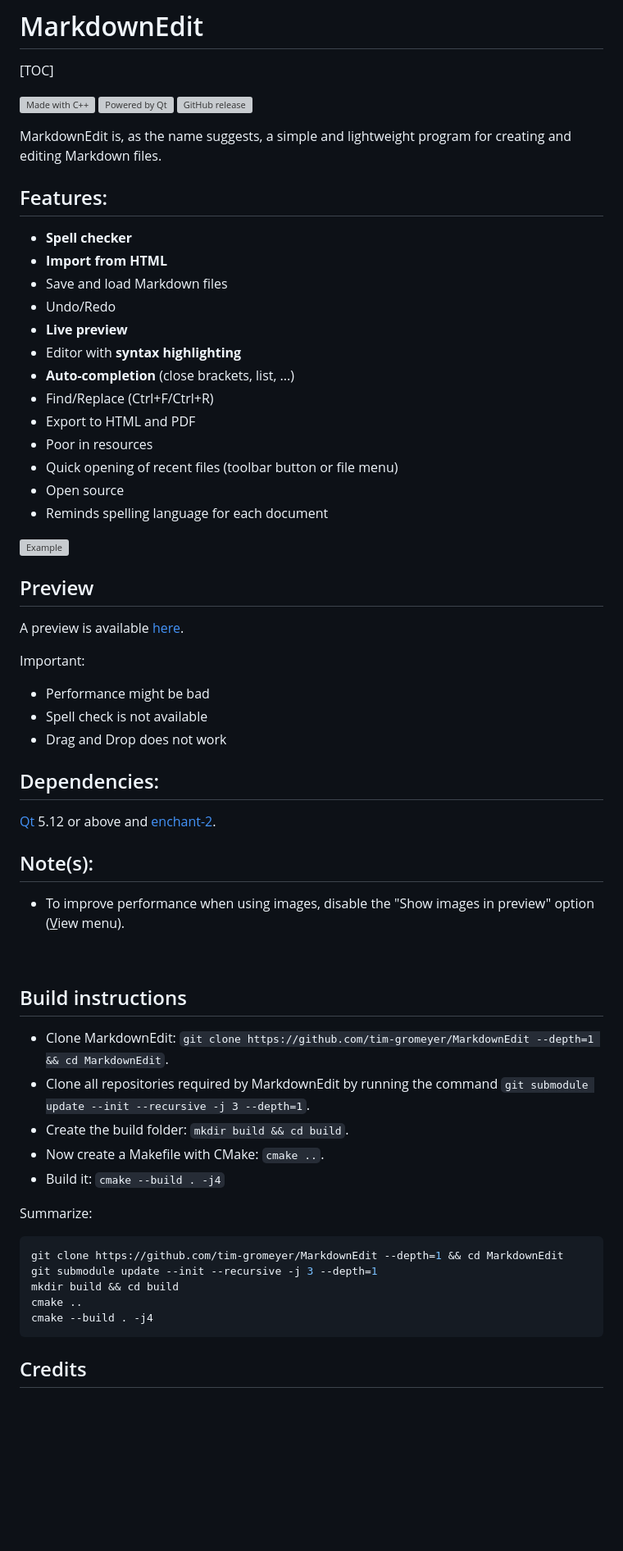
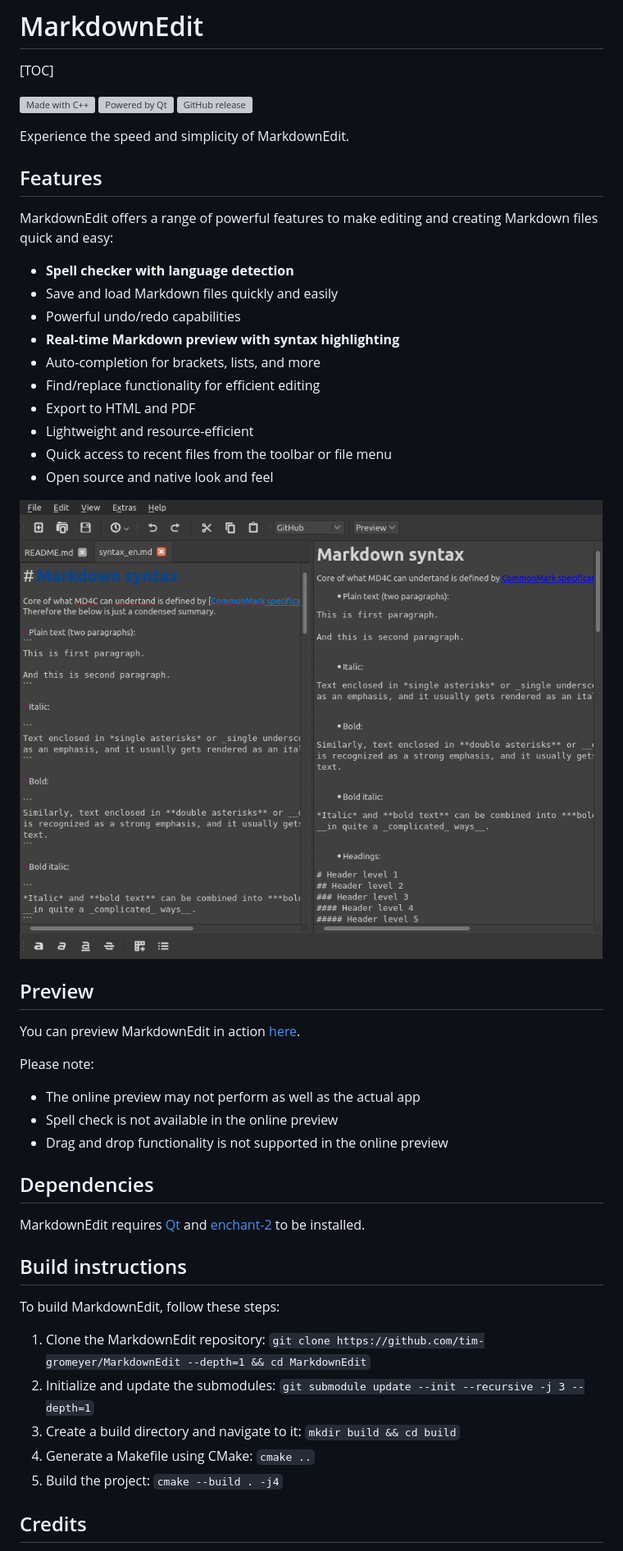
Before and after one commit to tim-gromeyer/tim-gromeyer.github.io, a Markdown page: MarkdownEdit.md, the part around the change printed below. Shown: that part at 82% size. Drawn GitHub-style; pictures changed too: images/MarkdownEdit.png (added); blank space fills up the shorter version; grey boxes are pictures that could not be loaded.

````diff
--- a/MarkdownEdit.md
+++ b/MarkdownEdit.md
@@ -8,60 +8,47 @@
 
-MarkdownEdit is, as the name suggests, a simple and lightweight program for creating and editing Markdown files.
+Experience the speed and simplicity of MarkdownEdit.
 
-## Features:
+## Features
 
-- **Spell checker**
-- **Import from HTML**
-- Save and load Markdown files
-- Undo/Redo
-- **Live preview**
-- Editor with **syntax highlighting**
-- **Auto-completion** (close brackets, list, ...)
-- Find/Replace (Ctrl+F/Ctrl+R)
+MarkdownEdit offers a range of powerful features to make editing and creating Markdown
+files quick and easy:
+
+- **Spell checker with language detection**
+- Save and load Markdown files quickly and easily
+- Powerful undo/redo capabilities
+- **Real-time Markdown preview with syntax highlighting**
+- Auto-completion for brackets, lists, and more
+- Find/replace functionality for efficient editing
 - Export to HTML and PDF
-- Poor in resources
-- Quick opening of recent files (toolbar button or file menu)
-- Open source
-- Reminds spelling language for each document
+- Lightweight and resource-efficient
+- Quick access to recent files from the toolbar or file menu
+- Open source and native look and feel
 
-<p><img src="MarkdownEdit.webp" alt="Example"></p>
+![Example](images/MarkdownEdit.png)
 
 ## Preview
 
-A preview is available  <a href="https://tim-gromeyer.github.io/MarkdownEdit/markdownedit.html" target="_blank">here</a>.
+You can preview MarkdownEdit in action [here](https://tim-gromeyer.github.io/MarkdownEdit/markdownedit.html).
 
-Important:
-- Performance might be bad
-- Spell check is not available
-- Drag and Drop does not work
+Please note:
 
-## Dependencies:
+- The online preview may not perform as well as the actual app
+- Spell check is not available in the online preview
+- Drag and drop functionality is not supported in the online preview
 
-<a href="https://qt.io/" target="_blank">Qt</a> 5.12 or above and <a href="https://github.com/AbiWord/enchant" target="_blank">enchant-2</a>.
+## Dependencies
 
-## Note(s):
-
-- To improve performance when using images, disable the "Show images in preview" option (<u>V</u>iew menu).
-
-<br>
+MarkdownEdit requires [Qt](https://qt.io/) and [enchant-2](https://github.com/AbiWord/enchant) to be installed.
 
 ## Build instructions
 
-- Clone MarkdownEdit: `git clone https://github.com/tim-gromeyer/MarkdownEdit --depth=1 && cd MarkdownEdit`.
-- Clone all repositories required by MarkdownEdit by running the command `git submodule update --init --recursive -j 3 --depth=1`.
-- Create the build folder: `mkdir build && cd build`.
-- Now create a Makefile with CMake: `cmake ..`.
-- Build it: `cmake --build . -j4`
+To build MarkdownEdit, follow these steps:
 
-Summarize:
-
-```bash
-git clone https://github.com/tim-gromeyer/MarkdownEdit --depth=1 && cd MarkdownEdit
-git submodule update --init --recursive -j 3 --depth=1
-mkdir build && cd build
-cmake ..
-cmake --build . -j4
-```
+1. Clone the MarkdownEdit repository: `git clone https://github.com/tim-gromeyer/MarkdownEdit --depth=1 && cd MarkdownEdit`
+2. Initialize and update the submodules: `git submodule update --init --recursive -j 3 --depth=1`
+3. Create a build directory and navigate to it: `mkdir build && cd build`
+4. Generate a Makefile using CMake: `cmake ..`
+5.  Build the project: `cmake --build . -j4`
 
 ## Credits
 
````
Also changed, not shown: other parts of MarkdownEdit.md (+6 -6 lines), Converter.md (+23 -28 lines), index.md (+10 -45 lines), empty.md (deleted), 2 other files.
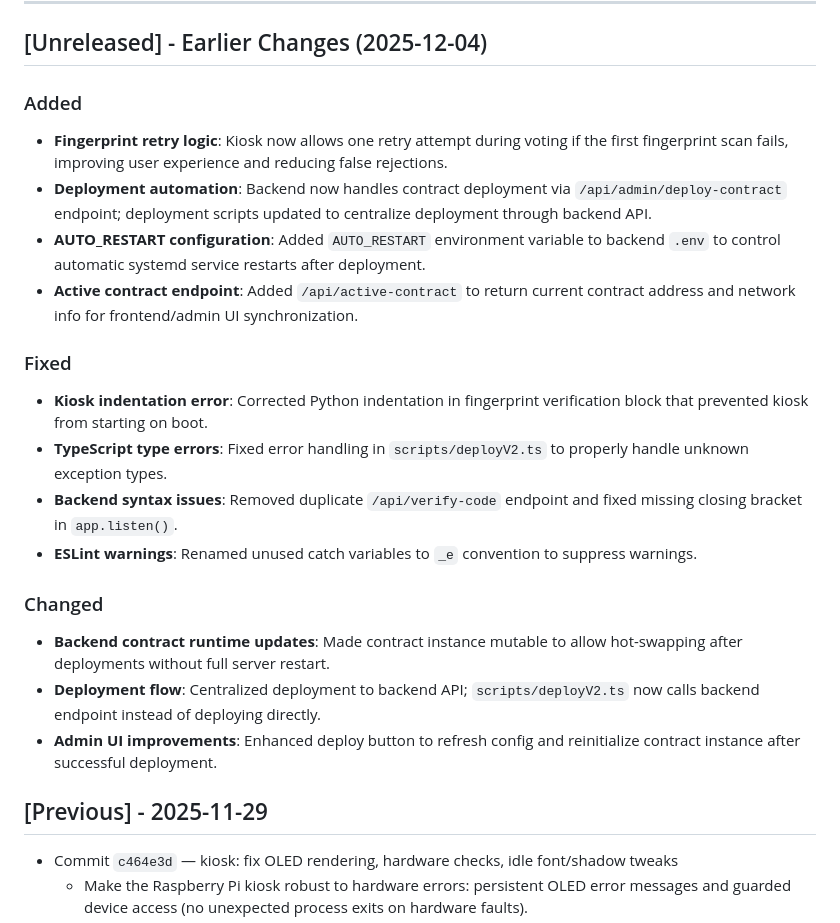
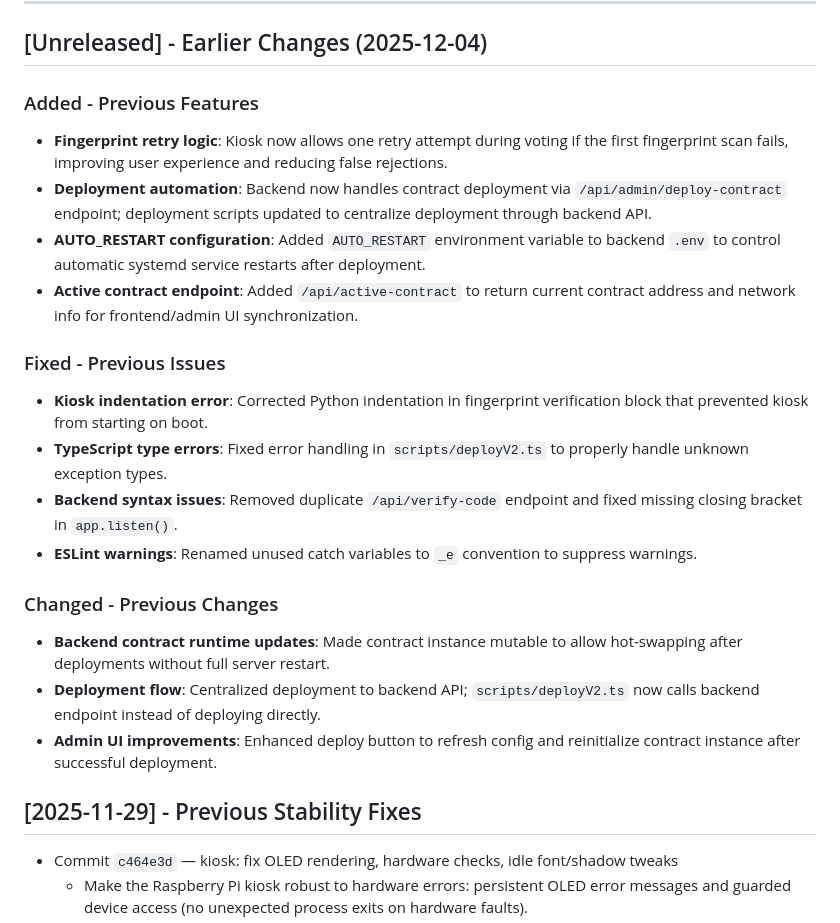
Before and after one commit to cainebenoy/blockchain-voting-dapp-v3, a Markdown page: CHANGELOG.md, the part around the change. Rendered like a GitHub page.

```diff
--- a/CHANGELOG.md
+++ b/CHANGELOG.md
@@ -29,27 +29,27 @@ All notable changes to this project are documented in this file.
 
 ## [Unreleased] - Earlier Changes (2025-12-04)
 
-### Added
+### Added - Previous Features
 
 - **Fingerprint retry logic**: Kiosk now allows one retry attempt during voting if the first fingerprint scan fails, improving user experience and reducing false rejections.
 - **Deployment automation**: Backend now handles contract deployment via `/api/admin/deploy-contract` endpoint; deployment scripts updated to centralize deployment through backend API.
 - **AUTO_RESTART configuration**: Added `AUTO_RESTART` environment variable to backend `.env` to control automatic systemd service restarts after deployment.
 - **Active contract endpoint**: Added `/api/active-contract` to return current contract address and network info for frontend/admin UI synchronization.
 
-### Fixed
+### Fixed - Previous Issues
 
 - **Kiosk indentation error**: Corrected Python indentation in fingerprint verification block that prevented kiosk from starting on boot.
 - **TypeScript type errors**: Fixed error handling in `scripts/deployV2.ts` to properly handle unknown exception types.
 - **Backend syntax issues**: Removed duplicate `/api/verify-code` endpoint and fixed missing closing bracket in `app.listen()`.
 - **ESLint warnings**: Renamed unused catch variables to `_e` convention to suppress warnings.
 
-### Changed
+### Changed - Previous Changes
 
 - **Backend contract runtime updates**: Made contract instance mutable to allow hot-swapping after deployments without full server restart.
 - **Deployment flow**: Centralized deployment to backend API; `scripts/deployV2.ts` now calls backend endpoint instead of deploying directly.
 - **Admin UI improvements**: Enhanced deploy button to refresh config and reinitialize contract instance after successful deployment.
 
-## [Previous] - 2025-11-29
+## [2025-11-29] - Previous Stability Fixes
 
 - Commit `c464e3d` — kiosk: fix OLED rendering, hardware checks, idle font/shadow tweaks
   - Make the Raspberry Pi kiosk robust to hardware errors: persistent OLED error messages and guarded device access (no unexpected process exits on hardware faults).
```
Also changed, not shown: README.md (+2 -0 lines), docs/HOSTING.md (+16 -6 lines).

====

Copy out every line in the records where the word "errors" is found.

 - **TypeScript type errors**: Fixed error handling in `scripts/deployV2.ts` to properly handle unknown exception types.
   - Make the Raspberry Pi kiosk robust to hardware errors: persistent OLED error messages and guarded device access (no unexpected process exits on hardware faults).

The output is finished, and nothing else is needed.